To do:
Taking the listing below line by line, tally those that contain the string "empty". Give the total alone.
---*---
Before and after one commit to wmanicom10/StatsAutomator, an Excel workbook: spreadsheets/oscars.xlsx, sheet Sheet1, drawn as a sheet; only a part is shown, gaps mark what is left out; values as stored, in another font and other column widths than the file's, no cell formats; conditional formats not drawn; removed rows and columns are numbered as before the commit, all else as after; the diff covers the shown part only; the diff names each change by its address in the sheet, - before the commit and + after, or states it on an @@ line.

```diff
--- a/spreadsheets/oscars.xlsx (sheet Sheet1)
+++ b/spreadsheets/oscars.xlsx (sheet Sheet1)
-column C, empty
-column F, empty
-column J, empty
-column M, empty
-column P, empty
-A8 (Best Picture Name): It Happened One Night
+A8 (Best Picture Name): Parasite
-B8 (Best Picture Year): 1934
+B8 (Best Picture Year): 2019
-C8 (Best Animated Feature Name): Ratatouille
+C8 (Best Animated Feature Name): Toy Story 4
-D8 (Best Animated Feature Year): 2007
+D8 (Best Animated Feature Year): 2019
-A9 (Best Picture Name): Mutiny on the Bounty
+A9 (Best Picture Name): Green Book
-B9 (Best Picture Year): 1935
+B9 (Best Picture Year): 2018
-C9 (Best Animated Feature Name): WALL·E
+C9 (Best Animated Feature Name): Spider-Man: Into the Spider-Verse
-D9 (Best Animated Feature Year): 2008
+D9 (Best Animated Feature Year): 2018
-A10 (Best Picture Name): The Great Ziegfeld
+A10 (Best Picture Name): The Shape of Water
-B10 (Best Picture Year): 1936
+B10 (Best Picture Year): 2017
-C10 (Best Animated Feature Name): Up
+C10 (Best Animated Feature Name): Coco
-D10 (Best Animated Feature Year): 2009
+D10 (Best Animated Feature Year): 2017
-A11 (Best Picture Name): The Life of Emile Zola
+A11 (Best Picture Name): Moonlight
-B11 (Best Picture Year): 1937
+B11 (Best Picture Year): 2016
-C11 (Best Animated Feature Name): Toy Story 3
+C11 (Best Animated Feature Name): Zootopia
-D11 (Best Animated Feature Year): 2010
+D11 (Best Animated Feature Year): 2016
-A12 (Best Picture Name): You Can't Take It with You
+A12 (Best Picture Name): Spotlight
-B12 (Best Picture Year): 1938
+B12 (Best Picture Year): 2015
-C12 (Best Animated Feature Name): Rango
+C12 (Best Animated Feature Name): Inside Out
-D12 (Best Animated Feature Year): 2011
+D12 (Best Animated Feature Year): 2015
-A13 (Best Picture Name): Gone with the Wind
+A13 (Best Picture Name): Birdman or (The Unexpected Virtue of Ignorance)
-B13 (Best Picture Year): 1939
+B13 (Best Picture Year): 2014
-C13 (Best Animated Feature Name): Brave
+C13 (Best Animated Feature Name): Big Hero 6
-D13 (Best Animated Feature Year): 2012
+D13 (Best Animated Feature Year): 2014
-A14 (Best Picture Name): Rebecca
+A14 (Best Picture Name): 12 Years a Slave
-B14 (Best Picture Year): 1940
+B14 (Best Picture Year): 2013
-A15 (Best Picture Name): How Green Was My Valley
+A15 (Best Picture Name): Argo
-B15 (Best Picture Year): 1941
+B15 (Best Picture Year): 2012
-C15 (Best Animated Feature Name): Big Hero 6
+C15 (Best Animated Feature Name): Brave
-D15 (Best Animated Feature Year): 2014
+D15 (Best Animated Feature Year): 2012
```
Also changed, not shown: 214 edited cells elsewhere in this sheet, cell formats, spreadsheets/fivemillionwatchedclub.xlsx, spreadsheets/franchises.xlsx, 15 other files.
---*---
Written response:
5